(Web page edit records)
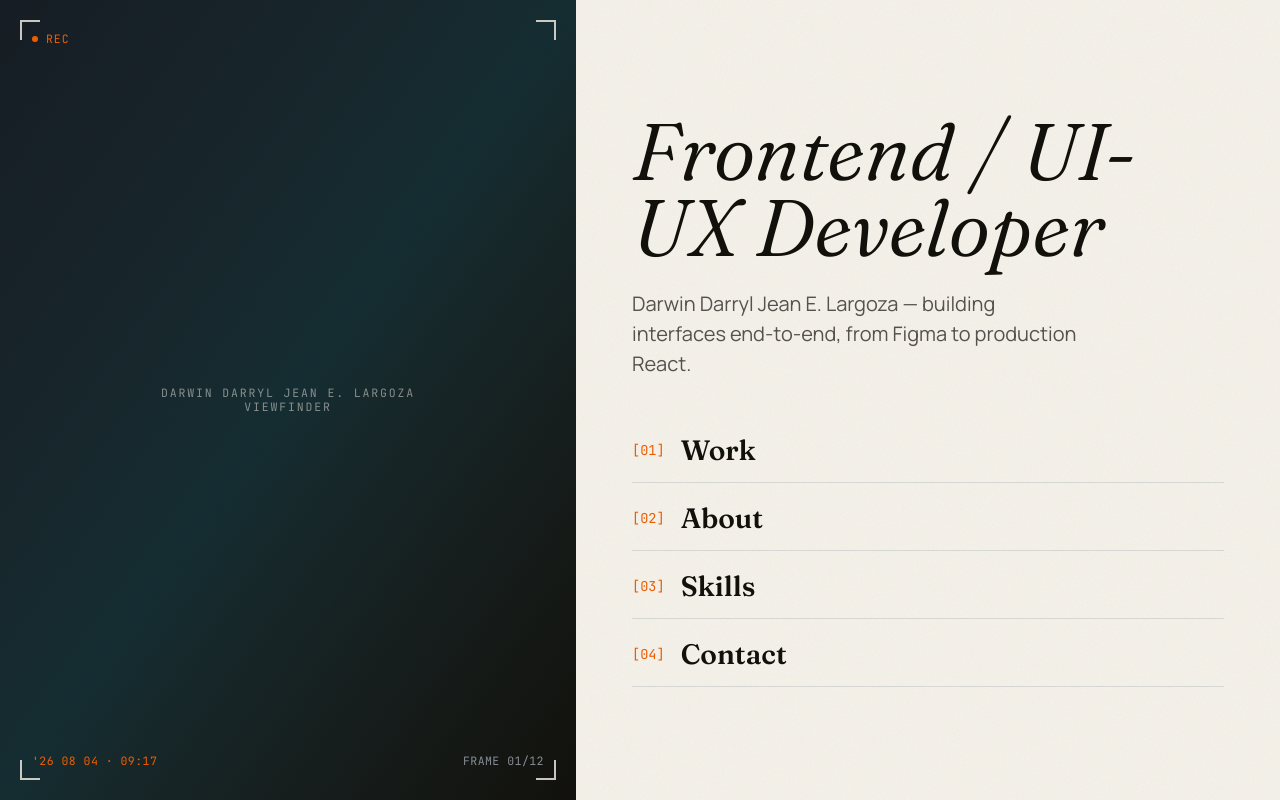
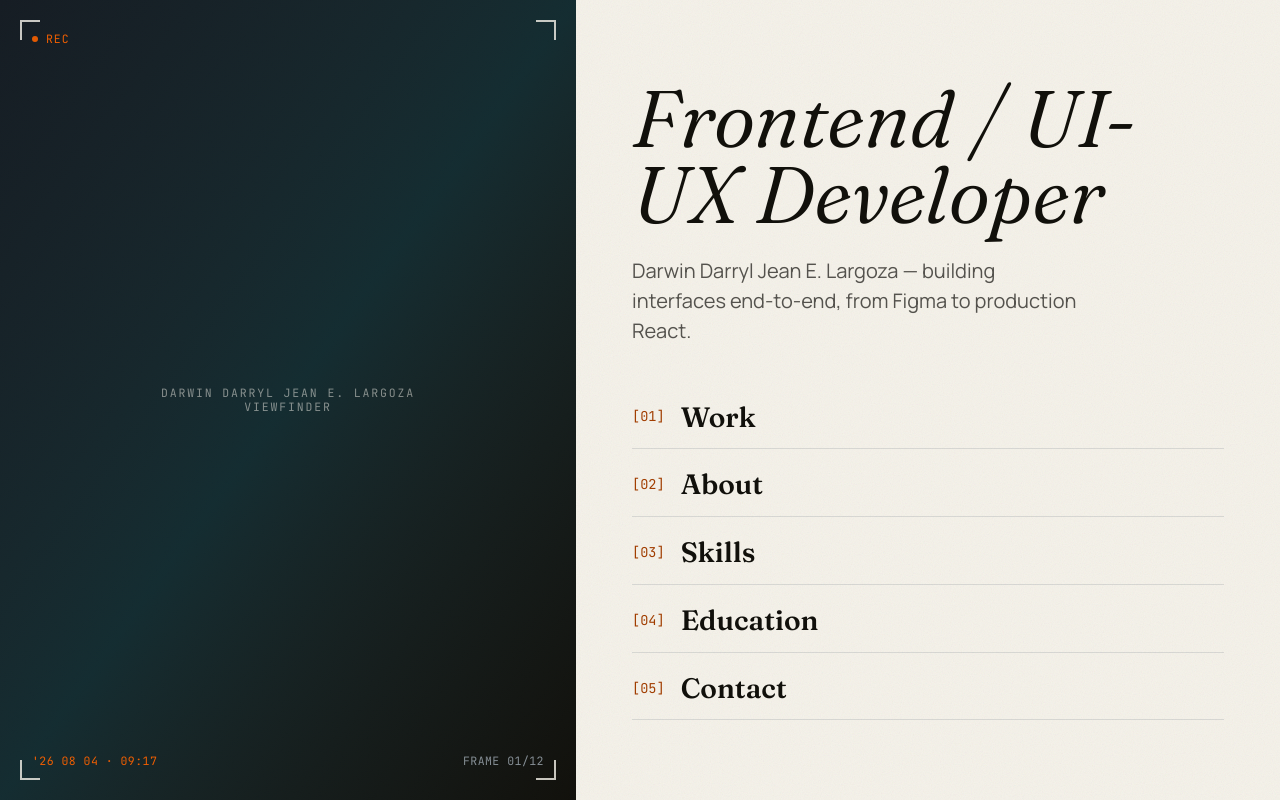
Before and after one commit to Dadaisuk1/portfolio, a React (Vite) app in the folder client/: page / in a window 1280 px wide. Shown: the top 800 px of the page. Built offline with nearby package versions, Linux system fonts and the light colour scheme.

Commit message:
f: polishing

```diff
--- a/client/src/App.tsx
+++ b/client/src/App.tsx
@@ -15,6 +15,7 @@ function App() {
     <>
       {loading && <LoadingScreen onDone={() => setLoading(false)} />}
 
+      <div inert={loading}>
         <main className="flex flex-col split:flex-row">
           <PhotoPanel />
           <div className="flex-1">
@@ -26,6 +27,7 @@ function App() {
           </div>
         </main>
         <Contact />
+      </div>
     </>
   );
 }
--- a/client/src/components/Button.tsx
+++ b/client/src/components/Button.tsx
@@ -1,7 +1,7 @@
 import type { AnchorHTMLAttributes, ButtonHTMLAttributes } from "react";
 
 const base =
-  "inline-flex items-center justify-center gap-2 px-6 py-3 rounded-sm font-hud text-tag uppercase tracking-[0.06em] border-2 transition-colors";
+  "inline-flex min-h-11 items-center justify-center gap-2 px-6 py-3 rounded-sm font-hud text-tag uppercase tracking-[0.06em] border-2 transition-colors focus-visible:outline-2 focus-visible:outline-offset-2 focus-visible:outline-current";
 
 const variants = {
   primary: "bg-orange border-orange text-ink hover:bg-transparent hover:text-orange",
--- a/client/src/components/Hud.tsx
+++ b/client/src/components/Hud.tsx
@@ -10,11 +10,18 @@ export function CornerBrackets() {
   );
 }
 
-export function RecDot({ className = "" }: { className?: string }) {
+export function RecDot({
+  className = "",
+  tone = "dark",
+}: {
+  className?: string;
+  tone?: "dark" | "light";
+}) {
+  const textTone = tone === "light" ? "text-orange-deep" : "text-orange";
   return (
     <div className={`flex items-center gap-2 ${className}`}>
       <span className="h-1.5 w-1.5 rounded-full bg-orange motion-safe:animate-[rec-pulse_1.6s_ease-in-out_infinite]" />
-      <span className="font-hud text-tag tracking-[0.08em] text-orange uppercase">REC</span>
+      <span className={`font-hud text-tag tracking-[0.08em] uppercase ${textTone}`}>REC</span>
     </div>
   );
 }
--- a/client/src/components/Nav.tsx
+++ b/client/src/components/Nav.tsx
@@ -4,19 +4,20 @@ const items = [
   { frame: "01", label: "Work", href: "#work" },
   { frame: "02", label: "About", href: "#about" },
   { frame: "03", label: "Skills", href: "#skills" },
-  { frame: "04", label: "Contact", href: "#contact" },
+  { frame: "04", label: "Education", href: "#education" },
+  { frame: "05", label: "Contact", href: "#contact" },
 ];
 
 export function Nav() {
   return (
     <div className="paper-grain flex flex-col justify-center gap-10 bg-paper px-6 py-16 text-ink split:min-h-screen split:px-14">
       <div>
-        <p
+        <h1
           className="font-display italic text-hero text-ink"
           style={{ fontWeight: 340 }}
         >
           {profile.role}
-        </p>
+        </h1>
         <p className="mt-6 max-w-md font-body text-body-lg text-ink/70">
           {profile.name} — building interfaces end-to-end, from Figma to
           production React.
@@ -29,10 +30,13 @@ export function Nav() {
             <li key={item.frame} className="border-b border-ash/25">
               <a
                 href={item.href}
-                className="group flex items-center gap-4 py-4 transition-colors hover:text-orange"
+                className="group flex items-center gap-4 py-4 transition-colors focus-visible:outline-2 focus-visible:outline-offset-4 focus-visible:outline-orange-deep hover:text-orange-deep"
               >
-                <span className="font-hud text-hud text-orange">[{item.frame}]</span>
-                <span className="font-display text-h3 text-ink group-hover:text-orange" style={{ fontWeight: 580 }}>
+                <span className="font-hud text-hud text-orange-deep">[{item.frame}]</span>
+                <span
+                  className="font-display text-h3 text-ink group-hover:text-orange-deep group-focus-visible:text-orange-deep"
+                  style={{ fontWeight: 580 }}
+                >
                   {item.label}
                 </span>
               </a>
--- a/client/src/index.css
+++ b/client/src/index.css
@@ -6,6 +6,7 @@
   --color-ink-blue: #151c23;
   --color-paper: #f5f2ea;
   --color-orange: #ee5d00;
+  --color-orange-deep: #a33e00; /* orange text on paper — --color-orange fails WCAG AA there */
   --color-orange-muted: #753229;
   --color-teal: #175669;
   --color-ash: #848d94;
--- a/client/src/sections/Contact.tsx
+++ b/client/src/sections/Contact.tsx
@@ -10,8 +10,8 @@ export function Contact() {
     >
       <div className="mx-auto flex max-w-[1400px] flex-col gap-10">
         <div className="flex items-center gap-4">
-          <RecDot />
-          <span className="font-hud text-tag uppercase tracking-[0.08em] text-ash">
+          <RecDot tone="light" />
+          <span className="font-hud text-tag uppercase tracking-[0.08em] text-ink/70">
             Open to internships
           </span>
         </div>
@@ -35,7 +35,7 @@ export function Contact() {
           </LinkButton>
         </div>
 
-        <div className="mt-10 flex flex-col gap-1 border-t border-ash/25 pt-6 font-hud text-tag text-ash">
+        <div className="mt-10 flex flex-col gap-1 border-t border-ash/25 pt-6 font-hud text-tag text-ink/70">
           <span>{profile.location}</span>
           <span>{profile.email}</span>
           <span>{profile.phone}</span>
--- a/client/src/sections/Education.tsx
+++ b/client/src/sections/Education.tsx
@@ -2,11 +2,17 @@ import { certifications, education, languages } from "../data/resume";
 
 export function Education() {
   return (
-    <section className="mx-auto max-w-[1400px] px-6 py-24 sm:px-14">
+    <section id="education" className="mx-auto max-w-[1400px] px-6 py-24 sm:px-14">
+      <div className="mb-10 flex items-center gap-4">
+        <span className="font-hud text-hud text-orange">[04]</span>
+        <h2 className="font-display text-h2 text-paper" style={{ fontWeight: 580 }}>
+          Education
+        </h2>
+      </div>
       <div className="grid grid-cols-1 gap-12 lg:grid-cols-3">
         <div>
           <h3 className="mb-4 font-hud text-tag uppercase tracking-[0.08em] text-ash">
-            Education
+            Degree
           </h3>
           <p className="font-display text-h3 text-paper" style={{ fontWeight: 460 }}>
             {education.degree}
```
Lines whose indentation alone changed are shown as unchanged.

*WHAT YOU WILL DO*
Repeat the records in full and exactly, leaving every picture out.

*REPLY TO THE EXERCISE*
Before and after one commit to Dadaisuk1/portfolio, a React (Vite) app in the folder client/: page / in a window 1280 px wide. Shown: the top 800 px of the page. Built offline with nearby package versions, Linux system fonts and the light colour scheme.

Commit message:
f: polishing

```diff
--- a/client/src/App.tsx
+++ b/client/src/App.tsx
@@ -15,6 +15,7 @@ function App() {
     <>
       {loading && <LoadingScreen onDone={() => setLoading(false)} />}
 
+      <div inert={loading}>
         <main className="flex flex-col split:flex-row">
           <PhotoPanel />
           <div className="flex-1">
@@ -26,6 +27,7 @@ function App() {
           </div>
         </main>
         <Contact />
+      </div>
     </>
   );
 }
--- a/client/src/components/Button.tsx
+++ b/client/src/components/Button.tsx
@@ -1,7 +1,7 @@
 import type { AnchorHTMLAttributes, ButtonHTMLAttributes } from "react";
 
 const base =
-  "inline-flex items-center justify-center gap-2 px-6 py-3 rounded-sm font-hud text-tag uppercase tracking-[0.06em] border-2 transition-colors";
+  "inline-flex min-h-11 items-center justify-center gap-2 px-6 py-3 rounded-sm font-hud text-tag uppercase tracking-[0.06em] border-2 transition-colors focus-visible:outline-2 focus-visible:outline-offset-2 focus-visible:outline-current";
 
 const variants = {
   primary: "bg-orange border-orange text-ink hover:bg-transparent hover:text-orange",
--- a/client/src/components/Hud.tsx
+++ b/client/src/components/Hud.tsx
@@ -10,11 +10,18 @@ export function CornerBrackets() {
   );
 }
 
-export function RecDot({ className = "" }: { className?: string }) {
+export function RecDot({
+  className = "",
+  tone = "dark",
+}: {
+  className?: string;
+  tone?: "dark" | "light";
+}) {
+  const textTone = tone === "light" ? "text-orange-deep" : "text-orange";
   return (
     <div className={`flex items-center gap-2 ${className}`}>
       <span className="h-1.5 w-1.5 rounded-full bg-orange motion-safe:animate-[rec-pulse_1.6s_ease-in-out_infinite]" />
-      <span className="font-hud text-tag tracking-[0.08em] text-orange uppercase">REC</span>
+      <span className={`font-hud text-tag tracking-[0.08em] uppercase ${textTone}`}>REC</span>
     </div>
   );
 }
--- a/client/src/components/Nav.tsx
+++ b/client/src/components/Nav.tsx
@@ -4,19 +4,20 @@ const items = [
   { frame: "01", label: "Work", href: "#work" },
   { frame: "02", label: "About", href: "#about" },
   { frame: "03", label: "Skills", href: "#skills" },
-  { frame: "04", label: "Contact", href: "#contact" },
+  { frame: "04", label: "Education", href: "#education" },
+  { frame: "05", label: "Contact", href: "#contact" },
 ];
 
 export function Nav() {
   return (
     <div className="paper-grain flex flex-col justify-center gap-10 bg-paper px-6 py-16 text-ink split:min-h-screen split:px-14">
       <div>
-        <p
+        <h1
           className="font-display italic text-hero text-ink"
           style={{ fontWeight: 340 }}
         >
           {profile.role}
-        </p>
+        </h1>
         <p className="mt-6 max-w-md font-body text-body-lg text-ink/70">
           {profile.name} — building interfaces end-to-end, from Figma to
           production React.
@@ -29,10 +30,13 @@ export function Nav() {
             <li key={item.frame} className="border-b border-ash/25">
               <a
                 href={item.href}
-                className="group flex items-center gap-4 py-4 transition-colors hover:text-orange"
+                className="group flex items-center gap-4 py-4 transition-colors focus-visible:outline-2 focus-visible:outline-offset-4 focus-visible:outline-orange-deep hover:text-orange-deep"
               >
-                <span className="font-hud text-hud text-orange">[{item.frame}]</span>
-                <span className="font-display text-h3 text-ink group-hover:text-orange" style={{ fontWeight: 580 }}>
+                <span className="font-hud text-hud text-orange-deep">[{item.frame}]</span>
+                <span
+                  className="font-display text-h3 text-ink group-hover:text-orange-deep group-focus-visible:text-orange-deep"
+                  style={{ fontWeight: 580 }}
+                >
                   {item.label}
                 </span>
               </a>
--- a/client/src/index.css
+++ b/client/src/index.css
@@ -6,6 +6,7 @@
   --color-ink-blue: #151c23;
   --color-paper: #f5f2ea;
   --color-orange: #ee5d00;
+  --color-orange-deep: #a33e00; /* orange text on paper — --color-orange fails WCAG AA there */
   --color-orange-muted: #753229;
   --color-teal: #175669;
   --color-ash: #848d94;
--- a/client/src/sections/Contact.tsx
+++ b/client/src/sections/Contact.tsx
@@ -10,8 +10,8 @@ export function Contact() {
     >
       <div className="mx-auto flex max-w-[1400px] flex-col gap-10">
         <div className="flex items-center gap-4">
-          <RecDot />
-          <span className="font-hud text-tag uppercase tracking-[0.08em] text-ash">
+          <RecDot tone="light" />
+          <span className="font-hud text-tag uppercase tracking-[0.08em] text-ink/70">
             Open to internships
           </span>
         </div>
@@ -35,7 +35,7 @@ export function Contact() {
           </LinkButton>
         </div>
 
-        <div className="mt-10 flex flex-col gap-1 border-t border-ash/25 pt-6 font-hud text-tag text-ash">
+        <div className="mt-10 flex flex-col gap-1 border-t border-ash/25 pt-6 font-hud text-tag text-ink/70">
           <span>{profile.location}</span>
           <span>{profile.email}</span>
           <span>{profile.phone}</span>
--- a/client/src/sections/Education.tsx
+++ b/client/src/sections/Education.tsx
@@ -2,11 +2,17 @@ import { certifications, education, languages } from "../data/resume";
 
 export function Education() {
   return (
-    <section className="mx-auto max-w-[1400px] px-6 py-24 sm:px-14">
+    <section id="education" className="mx-auto max-w-[1400px] px-6 py-24 sm:px-14">
+      <div className="mb-10 flex items-center gap-4">
+        <span className="font-hud text-hud text-orange">[04]</span>
+        <h2 className="font-display text-h2 text-paper" style={{ fontWeight: 580 }}>
+          Education
+        </h2>
+      </div>
       <div className="grid grid-cols-1 gap-12 lg:grid-cols-3">
         <div>
           <h3 className="mb-4 font-hud text-tag uppercase tracking-[0.08em] text-ash">
-            Education
+            Degree
           </h3>
           <p className="font-display text-h3 text-paper" style={{ fontWeight: 460 }}>
             {education.degree}
```
Lines whose indentation alone changed are shown as unchanged.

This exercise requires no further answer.